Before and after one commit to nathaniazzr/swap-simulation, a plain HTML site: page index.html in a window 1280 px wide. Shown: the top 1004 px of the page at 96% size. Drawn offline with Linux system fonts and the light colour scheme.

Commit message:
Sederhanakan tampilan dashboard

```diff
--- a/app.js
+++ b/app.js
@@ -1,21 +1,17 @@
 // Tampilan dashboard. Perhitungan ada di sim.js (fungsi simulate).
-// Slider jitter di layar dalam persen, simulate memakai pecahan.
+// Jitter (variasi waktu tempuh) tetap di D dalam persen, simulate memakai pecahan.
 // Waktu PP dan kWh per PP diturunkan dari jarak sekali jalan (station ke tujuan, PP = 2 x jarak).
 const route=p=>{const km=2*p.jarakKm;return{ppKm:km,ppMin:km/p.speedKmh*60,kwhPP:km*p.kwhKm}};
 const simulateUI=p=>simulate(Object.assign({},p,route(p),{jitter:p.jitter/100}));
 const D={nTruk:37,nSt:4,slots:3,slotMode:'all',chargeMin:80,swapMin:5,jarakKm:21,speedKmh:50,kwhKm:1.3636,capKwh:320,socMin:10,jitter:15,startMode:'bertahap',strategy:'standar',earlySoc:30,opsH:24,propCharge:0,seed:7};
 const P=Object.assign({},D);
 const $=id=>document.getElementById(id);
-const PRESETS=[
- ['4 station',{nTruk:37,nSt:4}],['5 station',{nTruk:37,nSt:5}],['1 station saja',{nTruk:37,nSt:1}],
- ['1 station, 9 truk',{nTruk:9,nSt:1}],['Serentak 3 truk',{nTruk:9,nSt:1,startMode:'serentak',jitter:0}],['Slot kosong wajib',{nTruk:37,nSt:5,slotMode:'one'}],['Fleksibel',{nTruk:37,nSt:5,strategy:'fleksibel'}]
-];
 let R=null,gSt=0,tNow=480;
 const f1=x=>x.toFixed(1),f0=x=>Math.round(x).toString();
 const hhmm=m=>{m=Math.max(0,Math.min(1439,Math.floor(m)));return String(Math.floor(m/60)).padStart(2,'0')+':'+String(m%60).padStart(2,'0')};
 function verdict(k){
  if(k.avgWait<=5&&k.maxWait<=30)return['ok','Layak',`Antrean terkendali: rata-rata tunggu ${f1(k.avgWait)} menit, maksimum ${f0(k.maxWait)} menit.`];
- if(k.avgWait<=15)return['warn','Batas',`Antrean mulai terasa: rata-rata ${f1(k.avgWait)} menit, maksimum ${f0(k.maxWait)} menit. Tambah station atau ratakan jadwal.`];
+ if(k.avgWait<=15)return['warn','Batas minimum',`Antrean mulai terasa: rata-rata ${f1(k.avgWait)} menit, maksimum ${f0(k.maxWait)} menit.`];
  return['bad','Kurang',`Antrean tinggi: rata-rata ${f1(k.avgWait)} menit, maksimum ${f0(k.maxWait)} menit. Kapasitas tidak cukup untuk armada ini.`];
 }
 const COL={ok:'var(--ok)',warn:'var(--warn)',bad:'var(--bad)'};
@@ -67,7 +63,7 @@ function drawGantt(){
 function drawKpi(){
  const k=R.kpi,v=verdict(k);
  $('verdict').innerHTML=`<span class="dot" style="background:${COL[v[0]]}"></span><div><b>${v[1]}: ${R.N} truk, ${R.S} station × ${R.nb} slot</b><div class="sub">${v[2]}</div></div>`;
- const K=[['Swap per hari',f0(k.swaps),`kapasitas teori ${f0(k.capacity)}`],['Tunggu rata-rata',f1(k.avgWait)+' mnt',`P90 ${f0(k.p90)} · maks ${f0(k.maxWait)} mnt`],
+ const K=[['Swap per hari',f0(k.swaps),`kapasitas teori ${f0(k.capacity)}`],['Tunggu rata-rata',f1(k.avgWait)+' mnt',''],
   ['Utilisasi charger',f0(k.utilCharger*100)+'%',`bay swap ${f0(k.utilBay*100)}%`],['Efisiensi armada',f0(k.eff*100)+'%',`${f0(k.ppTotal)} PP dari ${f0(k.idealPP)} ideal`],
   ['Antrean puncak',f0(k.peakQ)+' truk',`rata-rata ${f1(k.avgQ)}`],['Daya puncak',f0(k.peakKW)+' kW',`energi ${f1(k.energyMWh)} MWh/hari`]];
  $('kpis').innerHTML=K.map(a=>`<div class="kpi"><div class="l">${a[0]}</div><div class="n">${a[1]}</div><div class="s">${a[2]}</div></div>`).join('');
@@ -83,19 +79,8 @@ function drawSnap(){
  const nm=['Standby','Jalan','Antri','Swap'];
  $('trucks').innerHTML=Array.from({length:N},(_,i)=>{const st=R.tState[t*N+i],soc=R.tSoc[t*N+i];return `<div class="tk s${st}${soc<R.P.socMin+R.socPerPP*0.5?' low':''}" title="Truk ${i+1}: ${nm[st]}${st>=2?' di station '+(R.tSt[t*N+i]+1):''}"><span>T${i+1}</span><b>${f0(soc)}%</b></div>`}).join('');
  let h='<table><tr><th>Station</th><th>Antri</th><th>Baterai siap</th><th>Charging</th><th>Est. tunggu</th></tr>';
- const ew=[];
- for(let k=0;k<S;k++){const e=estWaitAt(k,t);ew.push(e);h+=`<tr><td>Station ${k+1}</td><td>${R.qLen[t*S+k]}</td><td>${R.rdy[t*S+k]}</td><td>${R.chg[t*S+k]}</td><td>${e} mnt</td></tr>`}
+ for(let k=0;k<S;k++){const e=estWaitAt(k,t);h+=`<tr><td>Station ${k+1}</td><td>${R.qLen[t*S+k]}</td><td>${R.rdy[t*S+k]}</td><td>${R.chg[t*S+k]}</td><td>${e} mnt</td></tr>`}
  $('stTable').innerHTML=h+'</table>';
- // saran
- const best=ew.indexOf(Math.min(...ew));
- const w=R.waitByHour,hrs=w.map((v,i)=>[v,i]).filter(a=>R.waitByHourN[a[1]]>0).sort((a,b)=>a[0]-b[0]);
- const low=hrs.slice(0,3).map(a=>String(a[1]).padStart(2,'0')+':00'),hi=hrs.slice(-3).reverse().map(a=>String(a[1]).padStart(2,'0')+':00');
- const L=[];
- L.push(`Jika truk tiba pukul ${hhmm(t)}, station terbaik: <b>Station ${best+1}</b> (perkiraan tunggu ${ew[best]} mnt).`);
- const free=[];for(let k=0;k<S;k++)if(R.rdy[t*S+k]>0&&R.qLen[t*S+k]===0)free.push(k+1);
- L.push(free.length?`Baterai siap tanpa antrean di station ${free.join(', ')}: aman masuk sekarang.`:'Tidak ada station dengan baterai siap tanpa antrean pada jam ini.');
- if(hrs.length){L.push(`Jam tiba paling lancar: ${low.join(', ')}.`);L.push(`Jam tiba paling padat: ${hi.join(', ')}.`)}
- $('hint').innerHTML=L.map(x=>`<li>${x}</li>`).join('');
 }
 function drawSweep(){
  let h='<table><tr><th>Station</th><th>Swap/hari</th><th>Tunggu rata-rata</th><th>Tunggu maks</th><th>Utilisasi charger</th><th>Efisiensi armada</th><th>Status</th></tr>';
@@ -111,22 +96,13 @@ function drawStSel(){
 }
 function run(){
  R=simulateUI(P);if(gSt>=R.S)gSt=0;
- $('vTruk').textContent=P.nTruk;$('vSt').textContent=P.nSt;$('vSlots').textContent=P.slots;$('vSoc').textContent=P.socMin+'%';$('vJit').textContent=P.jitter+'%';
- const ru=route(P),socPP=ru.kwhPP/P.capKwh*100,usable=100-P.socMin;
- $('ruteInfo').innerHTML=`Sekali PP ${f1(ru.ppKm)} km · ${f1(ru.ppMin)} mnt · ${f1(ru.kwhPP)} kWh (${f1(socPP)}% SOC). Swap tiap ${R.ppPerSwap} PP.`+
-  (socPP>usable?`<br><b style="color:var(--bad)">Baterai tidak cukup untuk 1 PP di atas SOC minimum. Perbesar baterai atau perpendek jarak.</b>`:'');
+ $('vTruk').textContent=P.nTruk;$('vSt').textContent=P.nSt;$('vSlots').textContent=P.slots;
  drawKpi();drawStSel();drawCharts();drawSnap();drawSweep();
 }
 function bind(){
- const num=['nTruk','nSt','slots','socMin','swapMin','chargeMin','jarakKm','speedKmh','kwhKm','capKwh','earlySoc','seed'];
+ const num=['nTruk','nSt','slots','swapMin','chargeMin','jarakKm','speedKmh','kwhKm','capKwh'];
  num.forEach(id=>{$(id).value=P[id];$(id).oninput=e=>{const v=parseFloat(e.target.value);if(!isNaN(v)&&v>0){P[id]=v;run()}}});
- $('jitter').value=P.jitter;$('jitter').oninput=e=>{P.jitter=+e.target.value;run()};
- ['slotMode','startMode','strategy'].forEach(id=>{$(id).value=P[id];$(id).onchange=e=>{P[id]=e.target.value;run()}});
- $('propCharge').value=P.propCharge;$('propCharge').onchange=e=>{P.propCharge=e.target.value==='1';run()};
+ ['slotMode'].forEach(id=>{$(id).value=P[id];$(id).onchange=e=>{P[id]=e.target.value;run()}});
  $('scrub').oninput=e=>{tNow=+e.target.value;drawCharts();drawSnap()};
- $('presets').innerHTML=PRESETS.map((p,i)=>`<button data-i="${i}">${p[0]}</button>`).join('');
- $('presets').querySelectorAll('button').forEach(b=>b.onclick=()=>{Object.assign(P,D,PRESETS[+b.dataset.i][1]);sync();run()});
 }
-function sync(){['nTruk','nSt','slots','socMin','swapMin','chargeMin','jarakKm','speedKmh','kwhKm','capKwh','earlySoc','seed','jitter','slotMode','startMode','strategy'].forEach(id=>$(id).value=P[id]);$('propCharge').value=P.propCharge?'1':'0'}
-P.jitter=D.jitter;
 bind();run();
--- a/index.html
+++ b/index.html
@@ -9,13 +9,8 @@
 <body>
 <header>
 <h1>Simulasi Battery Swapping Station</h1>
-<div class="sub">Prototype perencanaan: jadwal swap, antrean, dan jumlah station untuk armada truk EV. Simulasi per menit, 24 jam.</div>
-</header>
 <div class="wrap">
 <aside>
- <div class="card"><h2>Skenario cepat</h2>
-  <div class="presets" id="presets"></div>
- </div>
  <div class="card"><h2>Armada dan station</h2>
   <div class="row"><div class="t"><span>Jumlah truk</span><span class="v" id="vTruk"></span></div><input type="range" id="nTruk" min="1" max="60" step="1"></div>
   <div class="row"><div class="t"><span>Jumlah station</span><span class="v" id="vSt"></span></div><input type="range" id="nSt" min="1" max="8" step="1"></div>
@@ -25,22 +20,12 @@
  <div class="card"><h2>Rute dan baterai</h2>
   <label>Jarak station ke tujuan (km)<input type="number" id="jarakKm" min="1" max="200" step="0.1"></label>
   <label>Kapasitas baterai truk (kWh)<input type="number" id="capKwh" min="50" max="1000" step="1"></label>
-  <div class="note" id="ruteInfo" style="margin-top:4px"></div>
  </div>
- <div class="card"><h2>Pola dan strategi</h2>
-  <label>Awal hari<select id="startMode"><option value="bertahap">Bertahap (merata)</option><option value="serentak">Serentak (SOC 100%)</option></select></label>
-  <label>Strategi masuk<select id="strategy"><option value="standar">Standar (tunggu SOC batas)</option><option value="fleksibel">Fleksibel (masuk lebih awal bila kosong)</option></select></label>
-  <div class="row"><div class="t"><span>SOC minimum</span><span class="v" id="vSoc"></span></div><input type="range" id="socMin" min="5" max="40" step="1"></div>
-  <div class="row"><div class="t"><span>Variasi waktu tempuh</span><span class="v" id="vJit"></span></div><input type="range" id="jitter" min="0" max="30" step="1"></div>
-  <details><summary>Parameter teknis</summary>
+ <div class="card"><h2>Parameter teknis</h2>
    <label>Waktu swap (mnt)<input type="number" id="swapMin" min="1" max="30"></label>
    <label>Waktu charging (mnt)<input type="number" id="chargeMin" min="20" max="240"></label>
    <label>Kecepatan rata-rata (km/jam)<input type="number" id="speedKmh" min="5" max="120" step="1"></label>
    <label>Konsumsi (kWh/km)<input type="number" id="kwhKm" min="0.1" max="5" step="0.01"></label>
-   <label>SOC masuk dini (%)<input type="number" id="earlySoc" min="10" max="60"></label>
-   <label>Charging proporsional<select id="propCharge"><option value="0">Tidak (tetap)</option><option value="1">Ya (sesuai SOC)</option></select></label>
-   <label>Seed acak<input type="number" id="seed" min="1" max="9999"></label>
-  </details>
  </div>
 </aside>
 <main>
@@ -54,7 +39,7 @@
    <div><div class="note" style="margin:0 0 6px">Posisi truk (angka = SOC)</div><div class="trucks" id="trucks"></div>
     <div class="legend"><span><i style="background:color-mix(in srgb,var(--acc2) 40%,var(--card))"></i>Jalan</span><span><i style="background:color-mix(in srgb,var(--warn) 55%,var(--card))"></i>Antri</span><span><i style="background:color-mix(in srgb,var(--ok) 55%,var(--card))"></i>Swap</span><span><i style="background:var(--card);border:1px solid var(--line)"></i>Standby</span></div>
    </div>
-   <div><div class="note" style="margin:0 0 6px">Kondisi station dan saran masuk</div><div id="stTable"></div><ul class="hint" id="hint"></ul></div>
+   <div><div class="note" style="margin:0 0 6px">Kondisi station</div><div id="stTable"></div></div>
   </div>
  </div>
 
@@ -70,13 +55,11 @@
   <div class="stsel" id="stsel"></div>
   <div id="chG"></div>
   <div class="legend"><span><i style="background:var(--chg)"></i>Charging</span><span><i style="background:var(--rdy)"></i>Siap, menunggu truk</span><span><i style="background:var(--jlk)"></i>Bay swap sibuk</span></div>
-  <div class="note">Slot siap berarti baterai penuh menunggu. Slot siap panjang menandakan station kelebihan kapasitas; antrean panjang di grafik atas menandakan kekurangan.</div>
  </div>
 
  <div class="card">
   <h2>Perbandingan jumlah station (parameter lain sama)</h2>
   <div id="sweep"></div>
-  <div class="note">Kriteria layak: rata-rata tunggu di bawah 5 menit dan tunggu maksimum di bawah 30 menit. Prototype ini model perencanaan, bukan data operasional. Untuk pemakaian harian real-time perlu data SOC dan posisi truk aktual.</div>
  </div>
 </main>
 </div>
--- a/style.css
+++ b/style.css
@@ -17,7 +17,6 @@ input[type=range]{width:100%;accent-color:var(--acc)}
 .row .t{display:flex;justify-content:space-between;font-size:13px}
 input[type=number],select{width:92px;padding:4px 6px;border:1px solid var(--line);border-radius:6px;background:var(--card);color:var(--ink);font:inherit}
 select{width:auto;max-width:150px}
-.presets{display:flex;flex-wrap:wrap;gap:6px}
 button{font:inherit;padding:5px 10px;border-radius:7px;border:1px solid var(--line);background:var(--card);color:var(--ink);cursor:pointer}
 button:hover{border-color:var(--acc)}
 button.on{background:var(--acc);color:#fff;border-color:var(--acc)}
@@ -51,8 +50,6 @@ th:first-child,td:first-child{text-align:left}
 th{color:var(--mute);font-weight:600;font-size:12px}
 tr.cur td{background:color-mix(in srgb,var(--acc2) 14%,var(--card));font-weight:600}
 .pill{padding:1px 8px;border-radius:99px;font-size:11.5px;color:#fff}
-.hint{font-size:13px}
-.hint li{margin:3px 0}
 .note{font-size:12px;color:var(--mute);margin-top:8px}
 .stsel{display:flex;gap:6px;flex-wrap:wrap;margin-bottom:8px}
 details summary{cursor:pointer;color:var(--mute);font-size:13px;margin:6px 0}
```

• [Task to complete]: Would you please copy each line of the listing that contains the word "tempuh"?

• [Task solution]:
+// Jitter (variasi waktu tempuh) tetap di D dalam persen, simulate memakai pecahan.
-  <div class="row"><div class="t"><span>Variasi waktu tempuh</span><span class="v" id="vJit"></span></div><input type="range" id="jitter" min="0" max="30" step="1"></div>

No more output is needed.